* [TASK DETAILS] Which of the lines below mention the word "enables"? Pull each one out.
DATA FOR THIS EXERCISE START
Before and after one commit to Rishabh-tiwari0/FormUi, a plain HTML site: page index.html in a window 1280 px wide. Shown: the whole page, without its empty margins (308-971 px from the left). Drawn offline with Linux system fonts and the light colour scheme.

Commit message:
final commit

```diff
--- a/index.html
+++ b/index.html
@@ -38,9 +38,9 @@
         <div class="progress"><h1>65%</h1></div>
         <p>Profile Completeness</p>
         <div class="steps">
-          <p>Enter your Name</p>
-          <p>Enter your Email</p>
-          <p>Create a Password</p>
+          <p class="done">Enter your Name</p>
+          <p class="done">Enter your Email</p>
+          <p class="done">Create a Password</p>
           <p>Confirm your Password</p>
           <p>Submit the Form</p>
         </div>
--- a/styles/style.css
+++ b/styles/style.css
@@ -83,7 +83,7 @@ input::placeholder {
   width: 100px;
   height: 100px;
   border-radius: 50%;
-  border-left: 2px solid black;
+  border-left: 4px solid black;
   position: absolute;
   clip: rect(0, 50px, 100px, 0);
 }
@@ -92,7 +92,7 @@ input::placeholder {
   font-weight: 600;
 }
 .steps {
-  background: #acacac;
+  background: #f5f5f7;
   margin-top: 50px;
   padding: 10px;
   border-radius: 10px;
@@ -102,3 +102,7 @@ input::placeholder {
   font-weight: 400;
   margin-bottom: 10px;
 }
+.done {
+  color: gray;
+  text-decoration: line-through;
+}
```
DATA FOR THIS EXERCISE END
DATA FOR THIS EXERCISE START
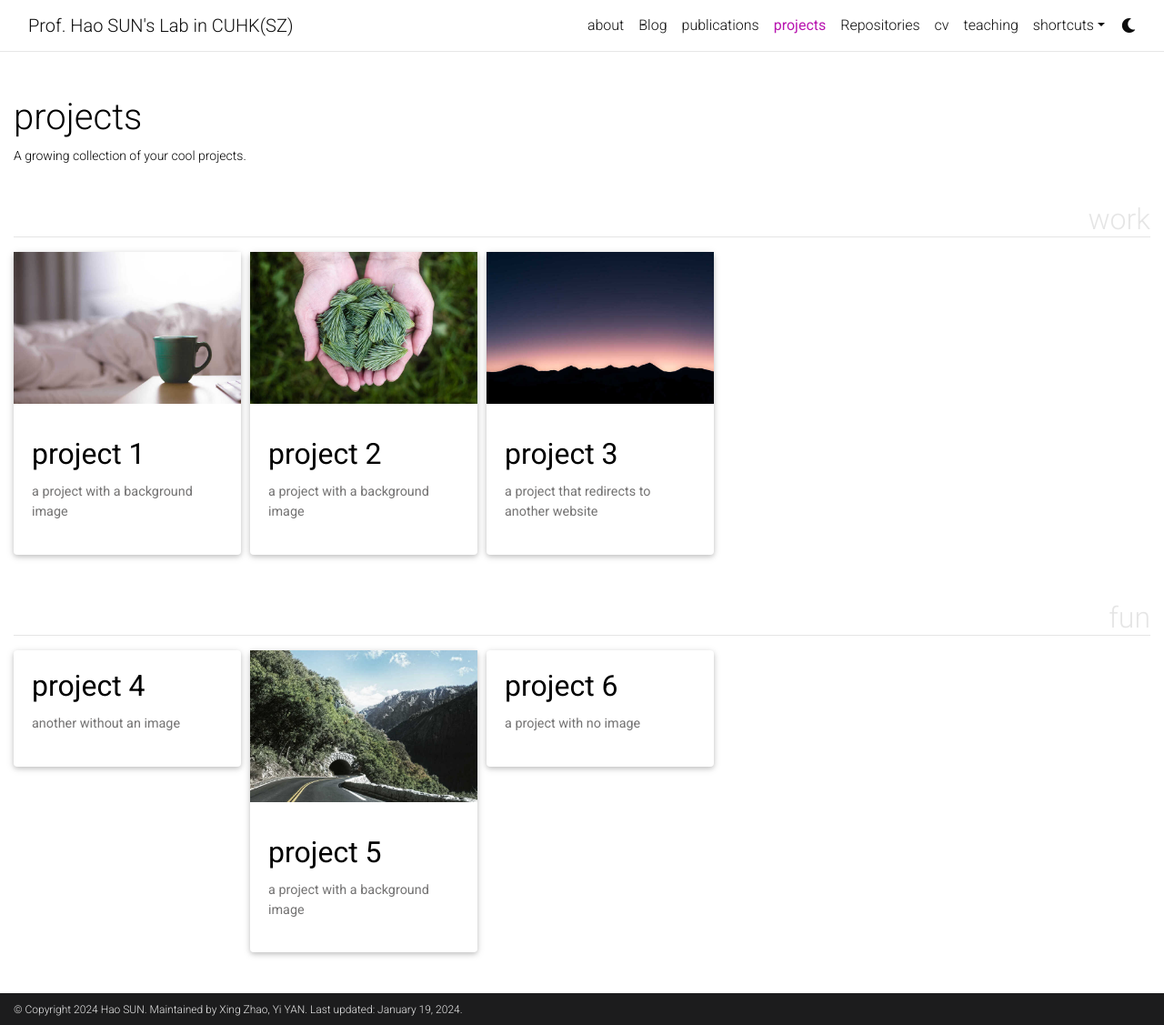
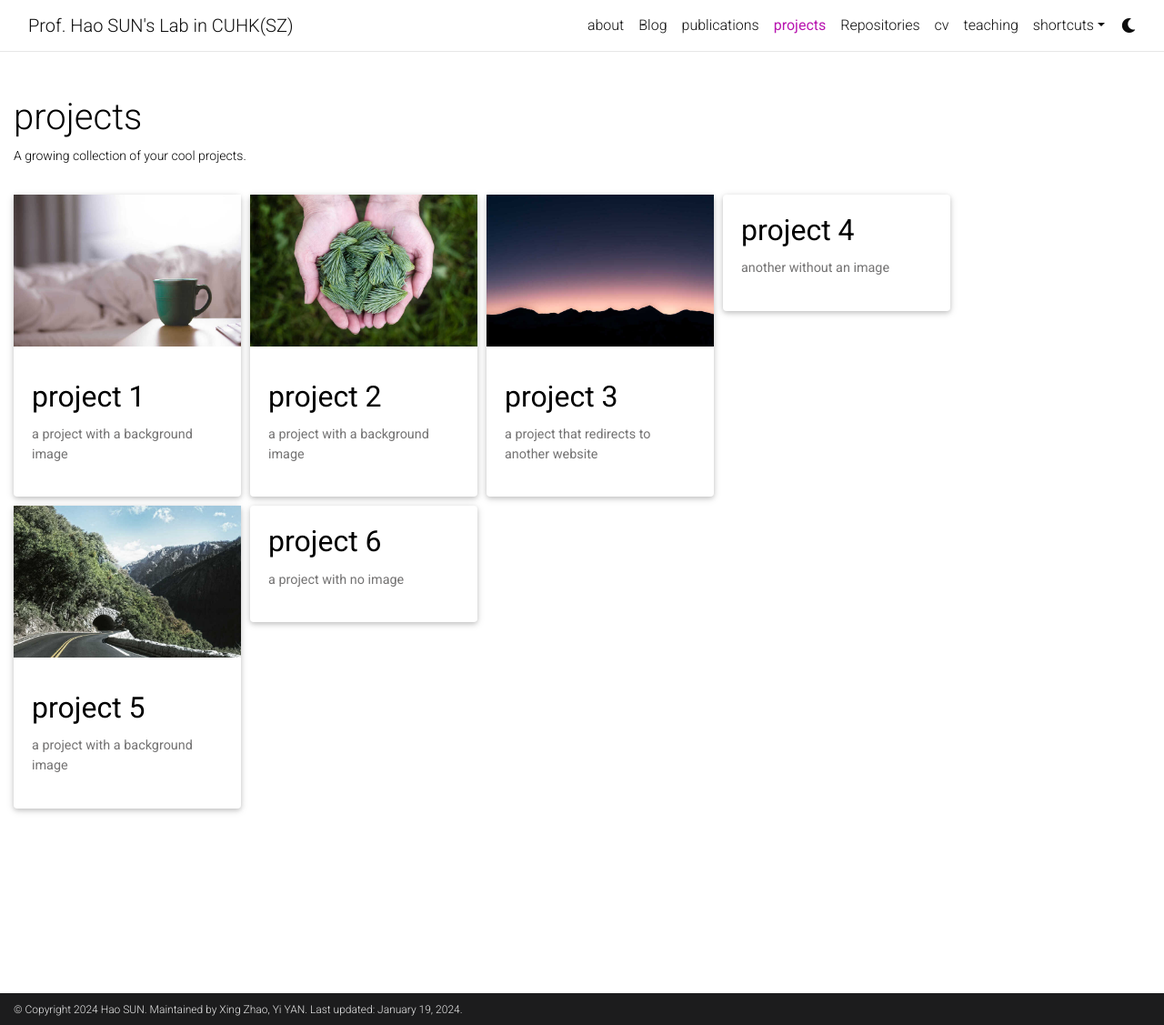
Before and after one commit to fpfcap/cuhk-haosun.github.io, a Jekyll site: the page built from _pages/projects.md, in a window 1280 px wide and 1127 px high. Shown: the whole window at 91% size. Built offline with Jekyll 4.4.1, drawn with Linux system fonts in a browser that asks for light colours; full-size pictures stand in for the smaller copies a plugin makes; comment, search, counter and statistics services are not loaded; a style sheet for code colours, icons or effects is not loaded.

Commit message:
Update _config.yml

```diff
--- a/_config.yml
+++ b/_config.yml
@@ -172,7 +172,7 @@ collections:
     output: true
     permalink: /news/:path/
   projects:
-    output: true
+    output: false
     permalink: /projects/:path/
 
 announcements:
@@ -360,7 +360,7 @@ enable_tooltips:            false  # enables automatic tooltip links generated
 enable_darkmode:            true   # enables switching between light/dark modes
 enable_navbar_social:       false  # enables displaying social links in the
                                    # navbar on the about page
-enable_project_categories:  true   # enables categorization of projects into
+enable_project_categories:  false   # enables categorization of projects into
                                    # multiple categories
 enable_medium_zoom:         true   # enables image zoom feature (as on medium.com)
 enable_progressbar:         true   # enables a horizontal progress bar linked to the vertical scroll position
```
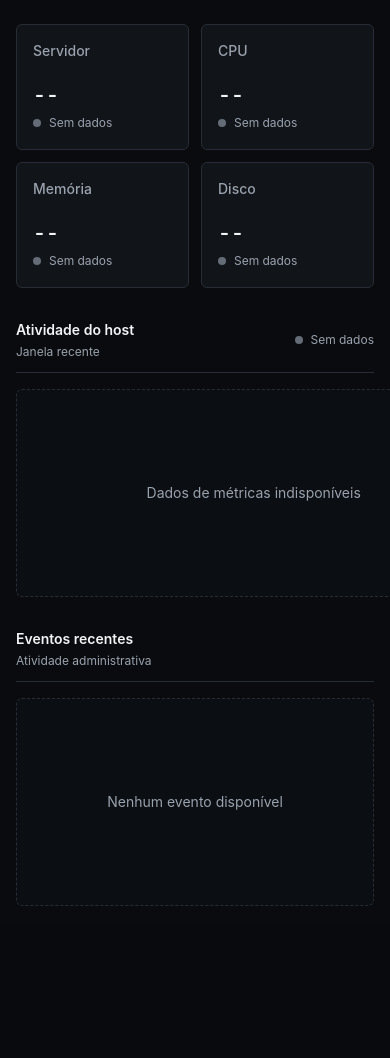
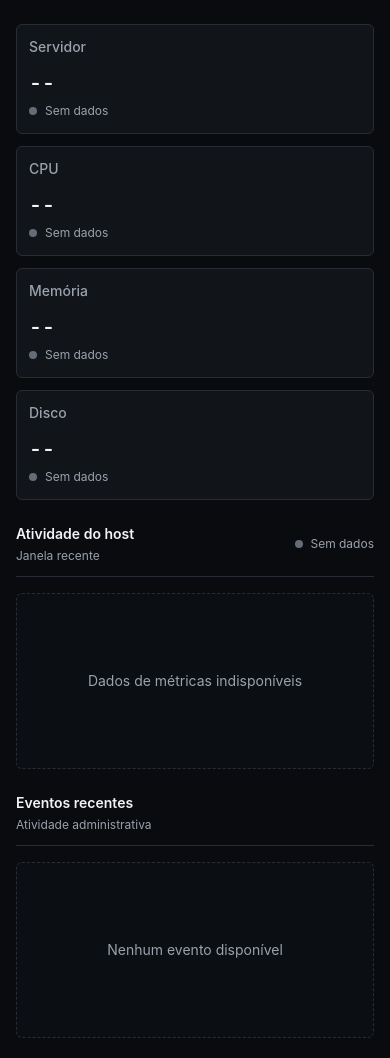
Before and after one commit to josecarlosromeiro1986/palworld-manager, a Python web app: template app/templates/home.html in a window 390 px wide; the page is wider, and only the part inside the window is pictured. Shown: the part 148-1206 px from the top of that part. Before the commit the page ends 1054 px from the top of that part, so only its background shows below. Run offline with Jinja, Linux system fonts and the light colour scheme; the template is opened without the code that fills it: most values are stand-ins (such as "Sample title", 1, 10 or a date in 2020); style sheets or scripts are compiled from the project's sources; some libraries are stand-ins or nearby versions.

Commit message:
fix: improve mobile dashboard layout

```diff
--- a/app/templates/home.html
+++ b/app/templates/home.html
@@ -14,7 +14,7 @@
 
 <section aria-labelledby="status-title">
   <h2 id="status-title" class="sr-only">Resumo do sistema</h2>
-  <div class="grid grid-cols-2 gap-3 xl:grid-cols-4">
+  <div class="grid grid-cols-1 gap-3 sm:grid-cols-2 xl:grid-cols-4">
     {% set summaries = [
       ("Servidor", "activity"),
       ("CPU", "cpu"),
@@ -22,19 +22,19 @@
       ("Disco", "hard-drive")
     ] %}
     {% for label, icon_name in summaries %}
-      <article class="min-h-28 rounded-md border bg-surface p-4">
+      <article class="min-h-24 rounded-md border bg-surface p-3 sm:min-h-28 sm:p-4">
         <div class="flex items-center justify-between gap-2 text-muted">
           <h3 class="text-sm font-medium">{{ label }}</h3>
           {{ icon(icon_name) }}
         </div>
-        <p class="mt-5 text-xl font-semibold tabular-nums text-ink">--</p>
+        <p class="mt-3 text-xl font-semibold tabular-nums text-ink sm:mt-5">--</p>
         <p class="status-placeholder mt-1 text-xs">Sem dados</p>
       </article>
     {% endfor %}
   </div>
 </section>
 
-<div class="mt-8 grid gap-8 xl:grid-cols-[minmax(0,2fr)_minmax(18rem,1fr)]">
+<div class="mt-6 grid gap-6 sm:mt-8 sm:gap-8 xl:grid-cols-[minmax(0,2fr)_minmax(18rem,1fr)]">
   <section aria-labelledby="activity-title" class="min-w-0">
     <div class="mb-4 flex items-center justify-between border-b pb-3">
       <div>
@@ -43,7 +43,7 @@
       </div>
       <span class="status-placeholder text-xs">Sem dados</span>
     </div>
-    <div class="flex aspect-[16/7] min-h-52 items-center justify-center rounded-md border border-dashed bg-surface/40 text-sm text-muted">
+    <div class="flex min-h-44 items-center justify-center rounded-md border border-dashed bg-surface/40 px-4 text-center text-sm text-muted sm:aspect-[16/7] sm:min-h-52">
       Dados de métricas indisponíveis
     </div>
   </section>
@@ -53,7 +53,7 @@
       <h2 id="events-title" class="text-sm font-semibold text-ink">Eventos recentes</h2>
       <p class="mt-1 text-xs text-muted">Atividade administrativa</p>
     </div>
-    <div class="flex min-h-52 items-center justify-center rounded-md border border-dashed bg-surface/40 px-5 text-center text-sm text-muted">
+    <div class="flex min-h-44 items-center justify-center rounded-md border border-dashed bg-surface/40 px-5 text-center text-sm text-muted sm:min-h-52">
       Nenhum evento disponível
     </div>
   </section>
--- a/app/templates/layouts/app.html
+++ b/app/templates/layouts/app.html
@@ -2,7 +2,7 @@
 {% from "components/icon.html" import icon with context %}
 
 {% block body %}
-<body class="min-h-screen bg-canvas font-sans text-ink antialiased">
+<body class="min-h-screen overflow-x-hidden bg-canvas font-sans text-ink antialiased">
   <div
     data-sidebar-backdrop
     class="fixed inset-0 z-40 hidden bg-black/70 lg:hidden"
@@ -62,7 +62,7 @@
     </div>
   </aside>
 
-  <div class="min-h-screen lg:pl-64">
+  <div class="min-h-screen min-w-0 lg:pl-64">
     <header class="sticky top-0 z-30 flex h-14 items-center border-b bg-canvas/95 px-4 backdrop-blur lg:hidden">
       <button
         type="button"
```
DATA FOR THIS EXERCISE END
DATA FOR THIS EXERCISE START
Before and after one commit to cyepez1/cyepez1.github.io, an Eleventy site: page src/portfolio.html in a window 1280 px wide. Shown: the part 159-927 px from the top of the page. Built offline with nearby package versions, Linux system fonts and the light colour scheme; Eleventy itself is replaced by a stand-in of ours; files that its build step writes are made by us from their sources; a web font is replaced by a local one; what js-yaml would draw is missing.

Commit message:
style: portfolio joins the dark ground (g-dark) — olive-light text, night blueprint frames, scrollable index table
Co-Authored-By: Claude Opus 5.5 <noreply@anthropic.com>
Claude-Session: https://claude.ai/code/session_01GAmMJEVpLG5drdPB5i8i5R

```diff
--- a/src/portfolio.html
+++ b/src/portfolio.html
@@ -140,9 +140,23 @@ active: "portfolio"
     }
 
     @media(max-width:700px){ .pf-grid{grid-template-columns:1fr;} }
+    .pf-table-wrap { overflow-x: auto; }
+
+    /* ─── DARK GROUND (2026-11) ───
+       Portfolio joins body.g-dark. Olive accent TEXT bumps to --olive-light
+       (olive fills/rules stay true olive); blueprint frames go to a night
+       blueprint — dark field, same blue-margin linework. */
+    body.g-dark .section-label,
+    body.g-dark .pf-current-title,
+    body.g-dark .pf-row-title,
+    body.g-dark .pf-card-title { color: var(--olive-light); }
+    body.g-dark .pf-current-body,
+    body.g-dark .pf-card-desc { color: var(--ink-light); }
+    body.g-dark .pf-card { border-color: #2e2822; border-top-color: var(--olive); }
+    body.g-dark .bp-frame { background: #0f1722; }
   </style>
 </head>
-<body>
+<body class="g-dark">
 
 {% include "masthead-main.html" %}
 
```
DATA FOR THIS EXERCISE END
* [TASK OUTPUT]
@@ -360,7 +360,7 @@ enable_tooltips:            false  # enables automatic tooltip links generated
 enable_darkmode:            true   # enables switching between light/dark modes
 enable_navbar_social:       false  # enables displaying social links in the
-enable_project_categories:  true   # enables categorization of projects into
+enable_project_categories:  false   # enables categorization of projects into
 enable_medium_zoom:         true   # enables image zoom feature (as on medium.com)
 enable_progressbar:         true   # enables a horizontal progress bar linked to the vertical scroll position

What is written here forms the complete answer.